While this might seem obvious, the researchers also prove that there are situations where imposing gates is the optimal strategy for financial intermediaries.
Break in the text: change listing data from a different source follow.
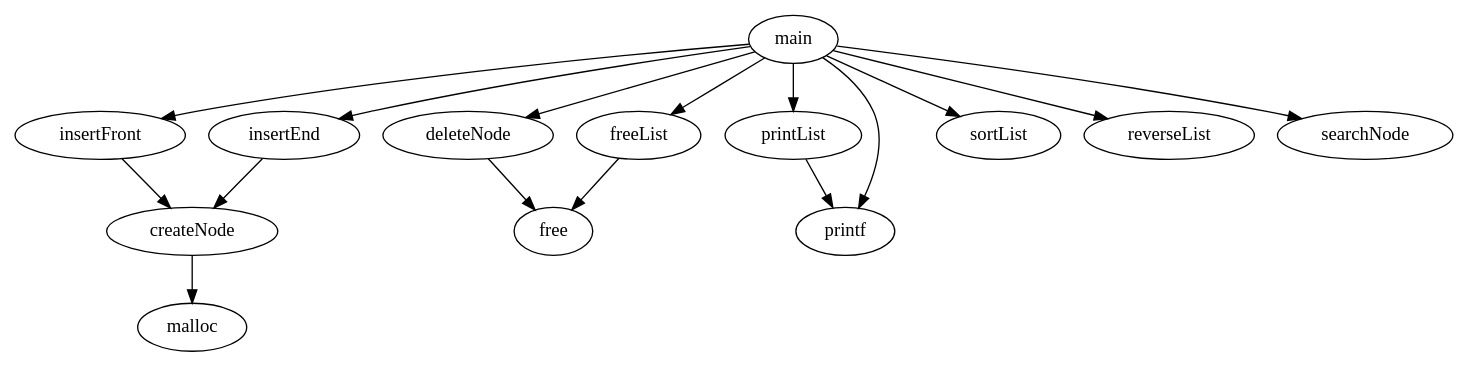
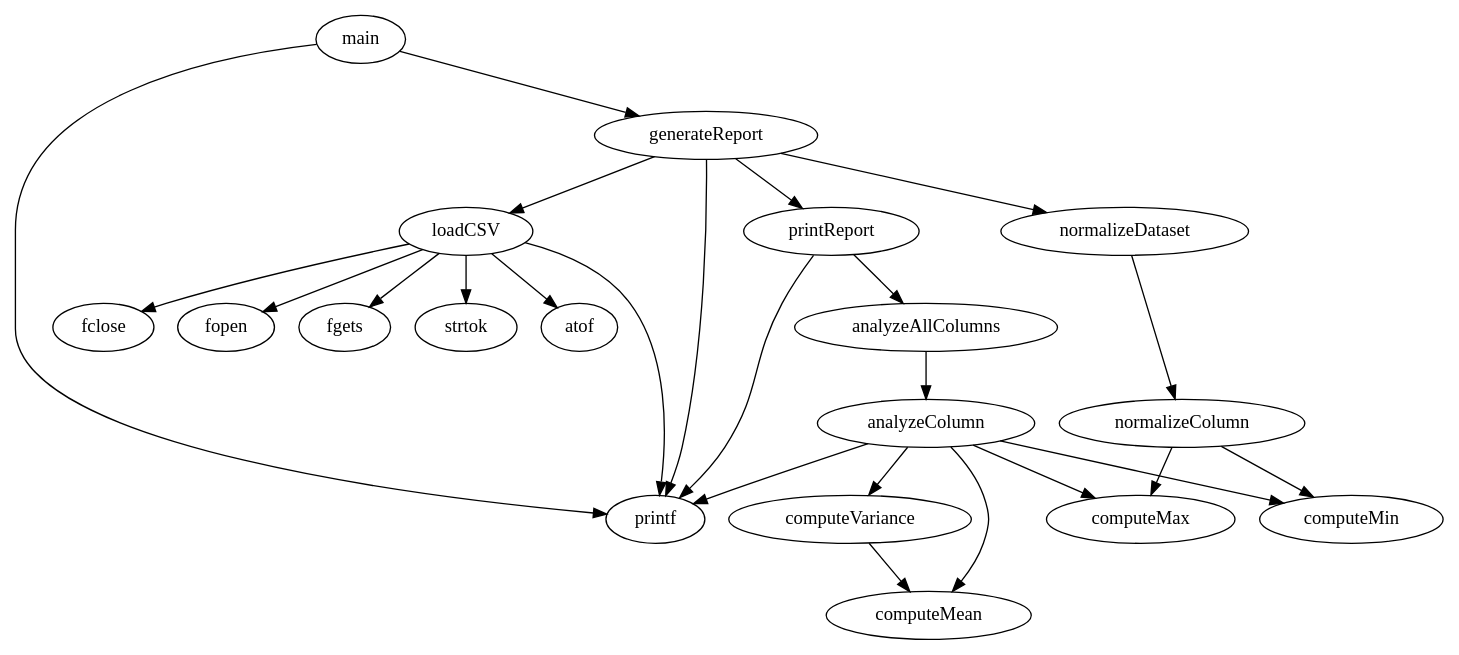
The diagram in results/graph_clean.dot (EmonRezaBD/commitFuzz), drawn with Graphviz before and after one commit. The commit also changed 5 other files, not shown here.

Commit message:
Bug fix: Download graph

```diff
--- a/results/graph_clean.dot
+++ b/results/graph_clean.dot
@@ -1,17 +1,26 @@
 digraph G {
-"createNode"->malloc;
-"insertFront"->"createNode";
-"insertEnd"->"createNode";
-"deleteNode"->free;
-"printList"->printf;
-"freeList"->free;
-main->"insertEnd";
-main->"insertFront";
-main->"printList";
-main->"deleteNode";
-main->"sortList";
-main->"reverseList";
-main->"searchNode";
+"computeVariance"->"computeMean";
+"loadCSV"->fopen;
+"loadCSV"->printf;
+"loadCSV"->fgets;
+"loadCSV"->strtok;
+"loadCSV"->atof;
+"loadCSV"->fclose;
+"analyzeColumn"->printf;
+"analyzeColumn"->"computeMin";
+"analyzeColumn"->"computeMax";
+"analyzeColumn"->"computeMean";
+"analyzeColumn"->"computeVariance";
+"analyzeAllColumns"->"analyzeColumn";
+"normalizeColumn"->"computeMin";
+"normalizeColumn"->"computeMax";
+"normalizeDataset"->"normalizeColumn";
+"printReport"->printf;
+"printReport"->"analyzeAllColumns";
+"generateReport"->"loadCSV";
+"generateReport"->printf;
+"generateReport"->"normalizeDataset";
+"generateReport"->"printReport";
 main->printf;
-main->"freeList";
+main->"generateReport";
 }
```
Even if they assure investors that they have no intention of halting redemptions, without a way for investors to enforce those assurances a preemptive run is still possible.
Money market reforms – Fed researchers suggest that one preemptive run could trigger others
The paper, which addresses the SEC money market reforms by name, doesn’t try to estimate the impact that preemptive runs would have on the rest of the economy, but it does suggest that a contagion of preemptive runs is possible.
“One notable concern, given the similarity of MMF portfolios, is that a preemptive run on one fund might cause investors in other funds to reassess whether risks in their funds are indeed vanishingly small,” they write.
In other words, if a group of informed investors start a preemptive run at one fund you can count on the rest of the market to notice (those who pay careful attention and those who don’t), and a rash of preemptive runs could result.